The Book of the Dead, or more accurately the papyrus scroll, was the ancient equivalent of that "Don't leave home without it," credit card. According to John H. Taylor, curator of the ancient Egyptian funerary collection at The British Museum, "It is a kind of a combination of a spell, a talisman and a passport, with some travel insurance thrown in too." The British Museum has one of the most comprehensive collections of Book of the Dead manuscripts on papyrus in the world, and is opening a major exhibit of the scrolls on November 4, 2010. The show, Journey Through the Afterlife: Ancient Egyptian Book of the Dead, will include the first ever public display of the Greenfield Papyrus in its entirety. This manuscript, acquired by the museum in 1910, is the longest known book of the dead in the world, measuring 37 meters in length or just over 40 yards.

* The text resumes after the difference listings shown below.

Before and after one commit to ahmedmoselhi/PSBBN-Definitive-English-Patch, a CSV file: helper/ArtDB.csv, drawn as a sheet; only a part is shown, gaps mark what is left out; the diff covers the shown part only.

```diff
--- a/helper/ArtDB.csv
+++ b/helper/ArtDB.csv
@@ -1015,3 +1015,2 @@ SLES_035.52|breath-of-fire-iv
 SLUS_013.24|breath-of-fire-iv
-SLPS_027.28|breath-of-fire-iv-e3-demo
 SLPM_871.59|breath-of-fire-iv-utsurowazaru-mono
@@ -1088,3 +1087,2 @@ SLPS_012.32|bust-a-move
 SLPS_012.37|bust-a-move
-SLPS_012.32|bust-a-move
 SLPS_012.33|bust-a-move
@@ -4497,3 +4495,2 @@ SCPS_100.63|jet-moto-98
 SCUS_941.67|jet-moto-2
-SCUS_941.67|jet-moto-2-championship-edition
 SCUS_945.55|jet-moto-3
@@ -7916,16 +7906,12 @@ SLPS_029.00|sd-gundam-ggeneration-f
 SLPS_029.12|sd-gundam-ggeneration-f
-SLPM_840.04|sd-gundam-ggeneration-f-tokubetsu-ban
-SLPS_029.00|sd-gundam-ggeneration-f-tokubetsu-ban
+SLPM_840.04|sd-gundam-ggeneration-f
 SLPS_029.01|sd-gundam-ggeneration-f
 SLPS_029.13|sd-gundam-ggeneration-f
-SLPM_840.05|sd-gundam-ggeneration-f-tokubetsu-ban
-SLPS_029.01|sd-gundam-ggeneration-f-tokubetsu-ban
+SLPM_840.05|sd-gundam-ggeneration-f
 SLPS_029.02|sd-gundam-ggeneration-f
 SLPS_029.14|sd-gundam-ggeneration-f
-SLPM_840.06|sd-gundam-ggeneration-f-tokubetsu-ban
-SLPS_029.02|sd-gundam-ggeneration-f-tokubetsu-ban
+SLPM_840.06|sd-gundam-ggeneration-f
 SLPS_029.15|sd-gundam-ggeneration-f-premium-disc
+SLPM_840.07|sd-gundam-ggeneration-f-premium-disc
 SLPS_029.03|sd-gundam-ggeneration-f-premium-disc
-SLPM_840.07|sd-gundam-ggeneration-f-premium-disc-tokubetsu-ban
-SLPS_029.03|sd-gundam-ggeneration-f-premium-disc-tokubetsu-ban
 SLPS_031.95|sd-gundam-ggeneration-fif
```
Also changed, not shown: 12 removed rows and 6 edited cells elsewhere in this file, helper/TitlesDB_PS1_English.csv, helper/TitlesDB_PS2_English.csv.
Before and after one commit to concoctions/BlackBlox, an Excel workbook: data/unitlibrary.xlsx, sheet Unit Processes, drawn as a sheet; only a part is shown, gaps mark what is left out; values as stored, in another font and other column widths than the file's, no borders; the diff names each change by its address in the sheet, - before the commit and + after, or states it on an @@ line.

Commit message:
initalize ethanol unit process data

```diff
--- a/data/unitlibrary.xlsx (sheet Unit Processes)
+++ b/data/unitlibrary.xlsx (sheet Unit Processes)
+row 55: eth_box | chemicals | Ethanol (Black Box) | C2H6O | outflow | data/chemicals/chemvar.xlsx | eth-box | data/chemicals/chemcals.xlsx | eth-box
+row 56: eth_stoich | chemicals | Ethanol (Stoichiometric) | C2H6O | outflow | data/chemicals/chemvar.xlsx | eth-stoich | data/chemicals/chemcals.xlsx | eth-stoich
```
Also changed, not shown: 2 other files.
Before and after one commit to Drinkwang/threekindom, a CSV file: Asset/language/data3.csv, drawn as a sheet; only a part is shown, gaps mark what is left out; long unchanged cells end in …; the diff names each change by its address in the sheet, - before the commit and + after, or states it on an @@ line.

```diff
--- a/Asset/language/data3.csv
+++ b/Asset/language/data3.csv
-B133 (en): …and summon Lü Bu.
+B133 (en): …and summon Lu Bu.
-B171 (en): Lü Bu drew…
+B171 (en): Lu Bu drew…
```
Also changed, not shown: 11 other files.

Egypt, c.1070 BC
The papyri were made for well-to-do customers between 1500BC and 100BC. They were churned out by scribes, and were probably prefabricated as fill-in-the blank forms with the dearly departed's name written in at the point of purchase. A typical book cost half a year's wages, so the scroll was commissioned well in advance of the buyer's demise. Bargain basement scrolls were made with ink of any color, as long as it was black. Those with a bit more disposable income could spring for a scroll with red highlights, while the scrolls of ancient Egypt's high rollers were produced in glorious technicolor. Images decorating the text were de rigueur, and words took a backseat to art. The miniatures adorning the scrolls are flawless, while the accompanying text is filled with misspellings and omissions, and is sometimes even placed beneath the wrong image.
Besides the Greenfield papyrus, which is done in black and red ink, also on display will be images from two of the full color scrolls in the museum's collection, the Papyri of Ani and Hunefer. These include iconic images of the trials the ancient Egyptians faced on their journey through the underworld. Many of these works will look familiar, as they are frequently reproduced in contemporary books.
One of the most famous scenes is the weighing of the heart. Here the departed is led to scales watched over by Anubis, and his heart is weighed against a feather. A wicked heart will outweigh the feather, and be eaten by the monstrous devourer, Ammit. A pure heart balances the scales perfectly, and allows the deceased to continue his journey. The optimal outcome of the journey was to reunite with one's dead ancestors in paradise. "The family unit was crucial," explains Taylor. "You cared for your dead family because they were still there, on the other side. They could communicate with you and had power over you. So people wrote letters to the dead asking things like, 'Why are you still punishing me?'" (Some things never change...)
The exhibition, Journey Through the Afterlife: Ancient Egyptian Book of the Dead, will continue through March 6, 2011 at the British Museum in London.